## [Required action]
Using the records that follow, copy every line containing the word "TBoldMember".

Extracted data entries

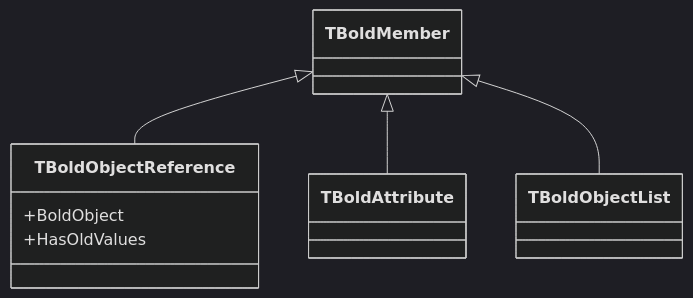
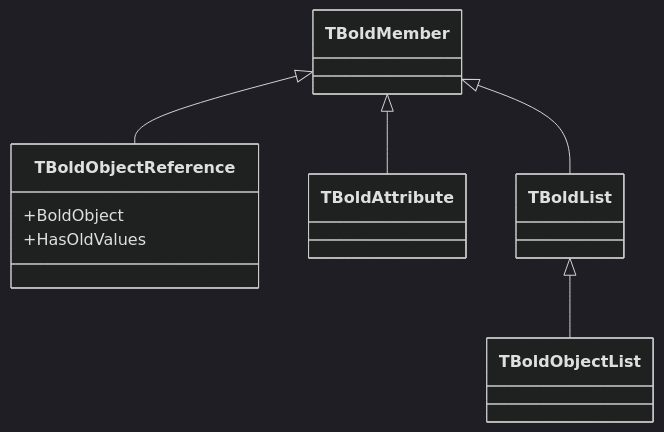
Before and after one commit to bero/BoldForDelphi: the first of 3 diagrams in docs/classes/TBoldObjectReference.md, drawn with Mermaid (dark theme). The commit also changed other lines of this file and 43 other files, not shown here.

````diff
--- a/docs/classes/TBoldObjectReference.md
+++ b/docs/classes/TBoldObjectReference.md
@@ -23,13 +30,14 @@
 ```mermaid
 classDiagram
     TBoldMember <|-- TBoldObjectReference
     TBoldMember <|-- TBoldAttribute
-    TBoldMember <|-- TBoldObjectList
+    TBoldMember <|-- TBoldList
+    TBoldList <|-- TBoldObjectList
 
     TBoldObjectReference : +BoldObject
     TBoldObjectReference : +HasOldValues
 
     click TBoldMember href "../TBoldMember/" "TBoldMember documentation"
     click TBoldAttribute href "../TBoldAttribute/" "TBoldAttribute documentation"
     click TBoldObjectList href "../TBoldObjectList/" "TBoldObjectList documentation"
 ```
````
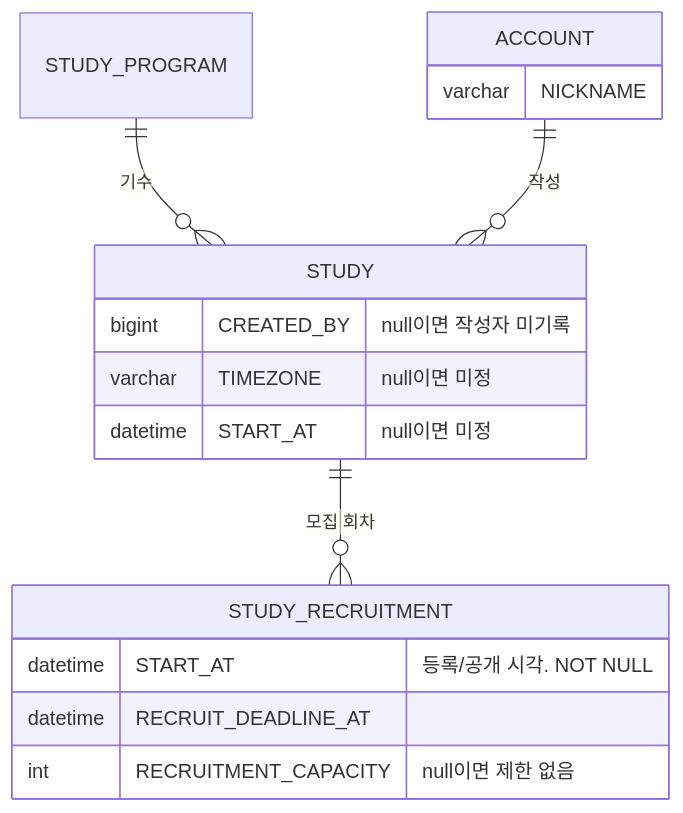
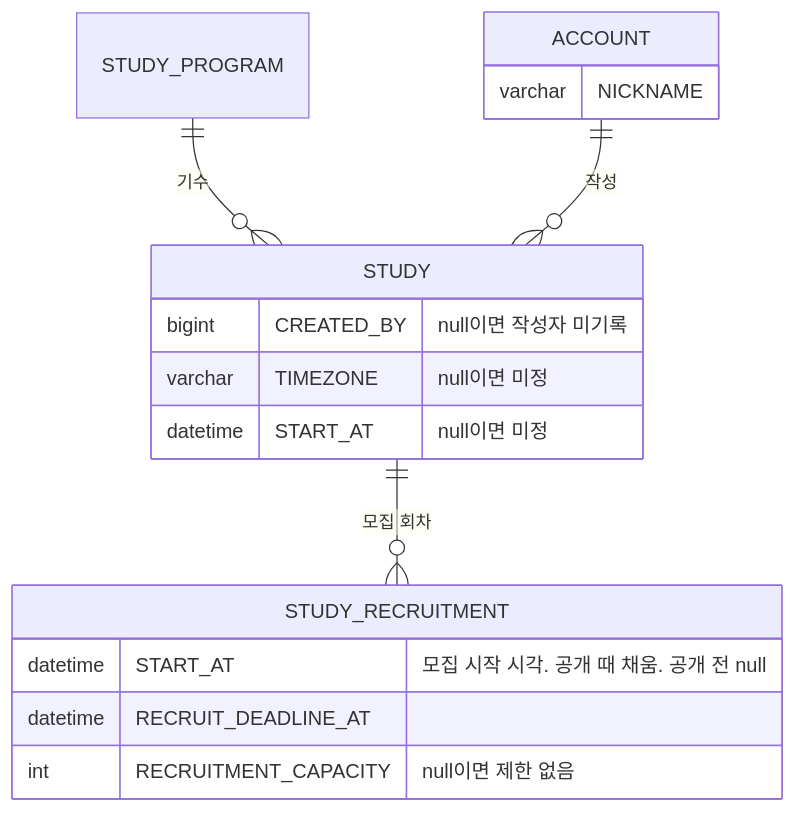
The second of 2 diagrams in 01-planning/stories/captain-list-all-studies/PRD.md (StudyClub-PlusPlus/studyclub-engineering), drawn with Mermaid before and after one commit. The commit also changed other lines of this file and 21 other files, not shown here.

````diff
--- a/01-planning/stories/captain-list-all-studies/PRD.md
+++ b/01-planning/stories/captain-list-all-studies/PRD.md
@@ -136,19 +136,19 @@
 ```mermaid
 erDiagram
   STUDY_PROGRAM ||--o{ STUDY : "기수"
   STUDY ||--o{ STUDY_RECRUITMENT : "모집 회차"
   ACCOUNT ||--o{ STUDY : "작성"
   STUDY {
     bigint CREATED_BY "null이면 작성자 미기록"
     varchar TIMEZONE "null이면 미정"
     datetime START_AT "null이면 미정"
   }
   STUDY_RECRUITMENT {
-    datetime START_AT "등록/공개 시각. NOT NULL"
+    datetime START_AT "모집 시작 시각. 공개 때 채움. 공개 전 null"
     datetime RECRUIT_DEADLINE_AT
     int RECRUITMENT_CAPACITY "null이면 제한 없음"
   }
   ACCOUNT {
     varchar NICKNAME
   }
 ```
````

## [The answer]
     TBoldMember <|-- TBoldObjectReference
     TBoldMember <|-- TBoldAttribute
-    TBoldMember <|-- TBoldObjectList
+    TBoldMember <|-- TBoldList
     click TBoldMember href "../TBoldMember/" "TBoldMember documentation"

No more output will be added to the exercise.